The local lockdown program provides increased support under the Canada Emergency Wage Subsidy (CEWS) and Canada Emergency Rent Subsidy (CERS) programs for businesses whose activities are restricted by public health measures. As enacted in Bill C-2, the increased subsidy rates were applicable to businesses whose activities stopped due to a public health restriction that accounted for more than 25% of baseline revenues.
A proposed Order in Council expands this measure between 19 December 2021 and 12 March 2022. Specifically, the measure is extended to all businesses with any location whose capacity has been reduced by 50% or more due to a public health measure, and whose activities restricted by the public health order account for at least 50% of the entity’s total qualifying baseline revenues. For this period, the threshold to qualify for the CEWS and CERS is revised to a 25% revenue reduction and subsidies are increased to be proportional to revenue declines up to a maximum of 75%. This costing focuses only on the period during which the expanded lockdown eligibility is in effect.
We expect the Local Lockdown Program to cost an additional $885 million in subsidies under the CEWS and an additional $338 million under the CERS programs.

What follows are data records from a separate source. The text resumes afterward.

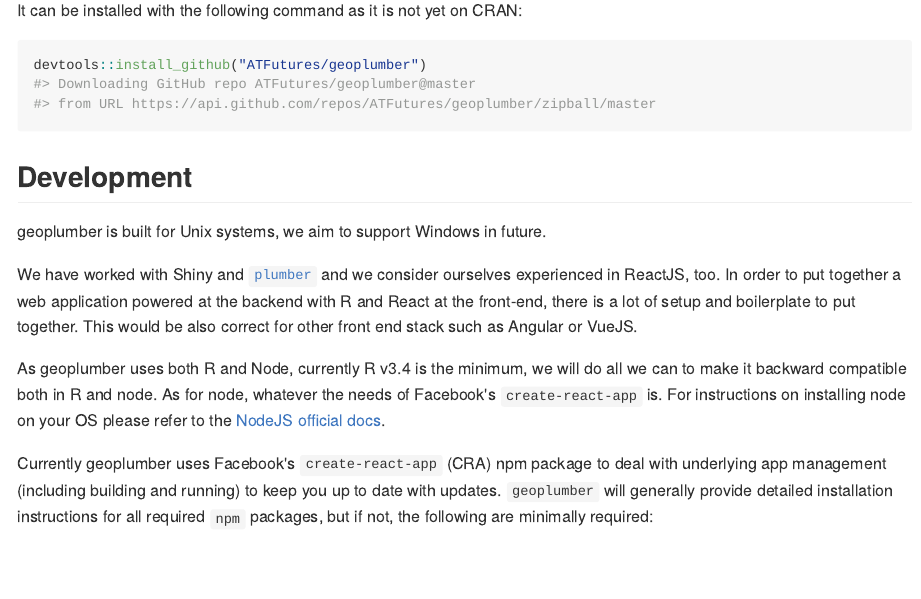
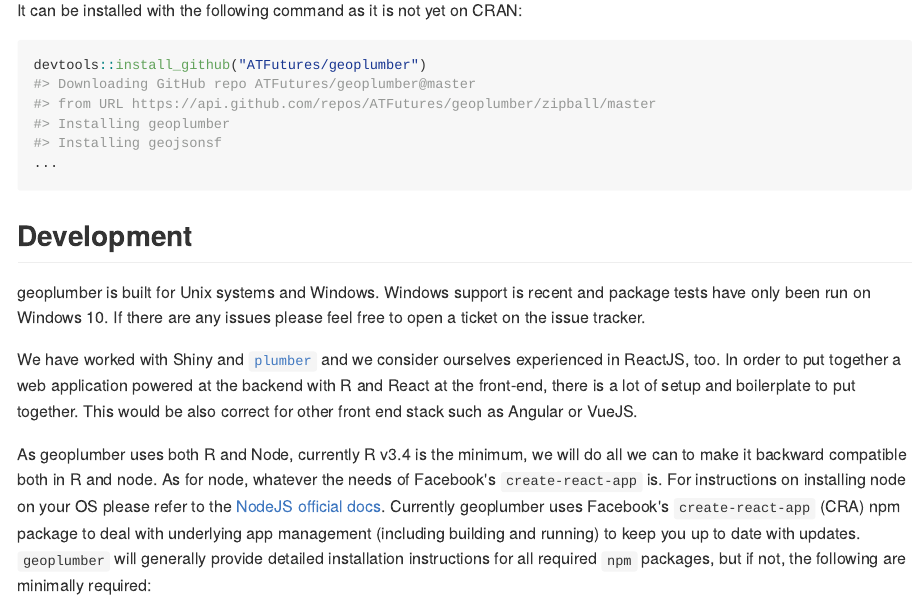
Before and after one commit to ATFutures/geoplumber, an R Markdown document (README.Rmd): the page in a window 1100 px wide, from 350 px down. The pictures show the output file README.md that the author committed with the source, drawn offline in the style of GitHub; badge pictures from the web are left out.

Commit message:
Update readme to include support for Windows

```diff
--- a/README.Rmd
+++ b/README.Rmd
@@ -35,7 +35,7 @@
 
 ## Development
 
-geoplumber is built for Unix systems, we aim to support Windows in future.
+geoplumber is built for Unix systems and Windows. Windows support is recent and package tests have only been run on Windows 10. If there are any issues please feel free to open a ticket on the issue tracker.
 
 We have worked with Shiny and  [`plumber`](https://github.com/trestletech/plumber/) and we consider ourselves experienced in ReactJS, too. In order to put together a web application powered at the backend with R and React at the front-end, there is a lot of setup and boilerplate to put together. This would be also correct for other front end stack such as Angular or VueJS.
 
```
Also changed, not shown: README.md.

This represents a net cost to the federal government of $1,058 million after accounting for incremental corporate income tax revenues.

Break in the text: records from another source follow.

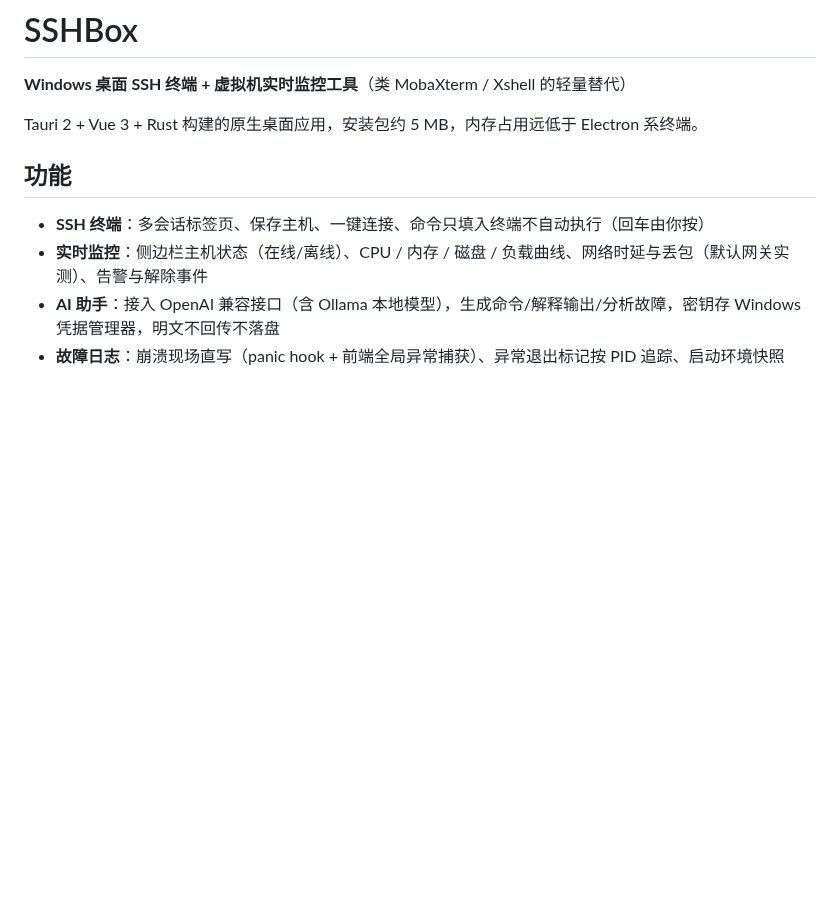
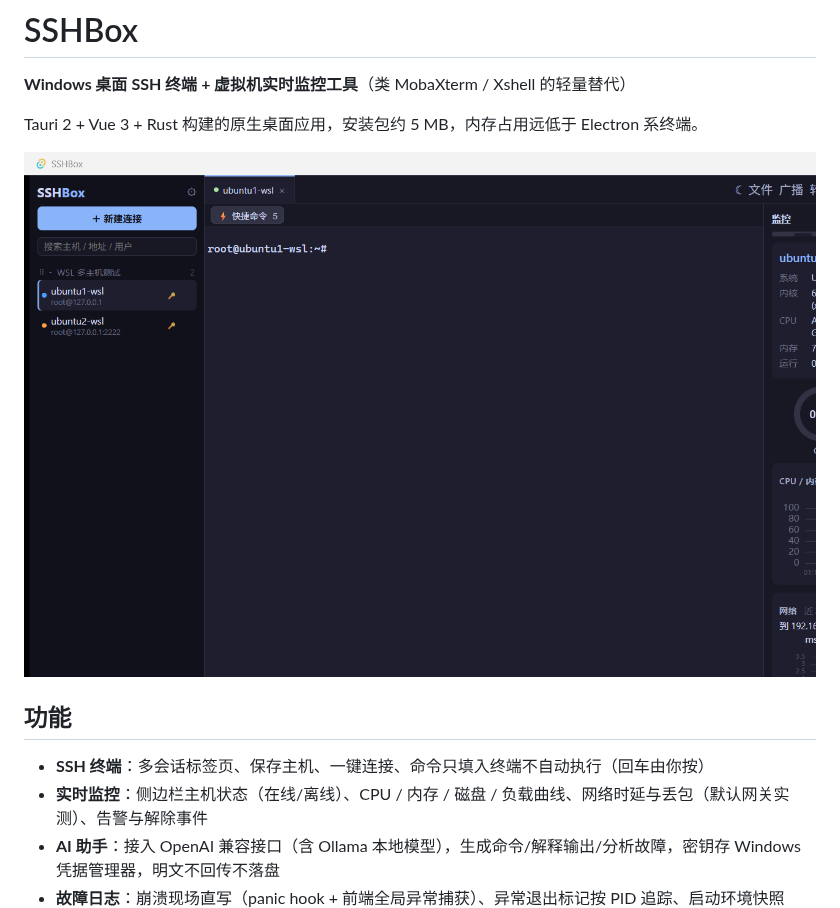
Before and after one commit to Xingzhewujiang2017/sshbox-terminal, a Markdown page: README.md, the part around the change. GitHub-like rendering; pictures changed too: docs/screenshots/main.png (added); blank space fills up the shorter version.

Commit message:
docs: README 加主界面截图

```diff
--- a/README.md
+++ b/README.md
@@ -3,6 +3,8 @@
 **Windows 桌面 SSH 终端 + 虚拟机实时监控工具**（类 MobaXterm / Xshell 的轻量替代）
 
 Tauri 2 + Vue 3 + Rust 构建的原生桌面应用，安装包约 5 MB，内存占用远低于 Electron 系终端。
+
+![SSHBox 主界面](docs/screenshots/main.png)
 
 ## 功能
 
```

Making the existing Disability Tax Credit (DTC) refundable within the meaning of the Income Tax Act. The applicable 2021 credit for adults is $8,662, with an additional $5,053 supplement for those under 18.
Pursuant to Bill C-8, the Small Business Air Quality Improvement Tax Credit would provide a 25% refundable tax credit for installation or upgrade of ventilation and air filtration systems.
Eligible claimants are sole proprietors and Canadian Controlled Private Corporations (CCPCs) with less than $15 million in taxable capital (or partnerships, where one of the partners is an eligible claimant). Entities can claim up to $10,000 in eligible expenses for each location, up to a maximum of 5 locations.
The temporary tax credit would be available for qualifying expenditures made between September 1, 2021 and December 31, 2022.
Providing eligible employers with a subsidy on the incremental remuneration paid to eligible employees between 6 June 2021 and 7 May 2022.
Bill C-2 extended this program beyond its original end date of 20 November 2021 to instead end on 7 May 2022. Bill C-2 also increased the subsidy rate for October 24 to November 20th to 50%.
Pursuant to Bill C-8, the Underused Housing Tax Act would implement a 1 percent tax on the value of dwellings owned by non-resident, non-Canadians that are considered to be vacant or underused.
Several exemptions apply. Notably, properties that are the primary place of residence for the owner, owners’ common-law partner or owners’ children. In addition, vacation/recreational properties are also excluded.
The new measure will take effect on January 1, 2022.
Pursuant to Bill C-8, the Eligible Educator School Supply Tax Credit rate will be increased from 15% to 25%. This rate will still apply to eligible teaching supplies expenses of up to $1,000 and the credit will remain refundable. The definition of eligible teaching supplies will be modified to include technological devices and the requirement that the supplies must be used in school will be waived.
This measure would apply to the 2021 and subsequent taxation years.
Providing a wage subsidy to employers with reduced revenues. Employers must choose between the Canada Recovery Hiring Program and this program.
We expect that the extension of the Canada Emergency Wage Subsidy by Bill C-2 will result in an additional $5,456 million in subsidies being paid beyond those already approved by Order in Council 2021-0882. Of these additional subsidies, we expect $666 million to be paid under the Tourism and Hospitality Recovery Program, and $4,790 million to be paid under the Hardest-Hit Business Recovery Program. With this extension, we expect the gross cost of the Canada Emergency Wage Subsidy to be $106,680 million. This represents a net cost to the federal government of $92,307 million after accounting for corporate income tax recoveries.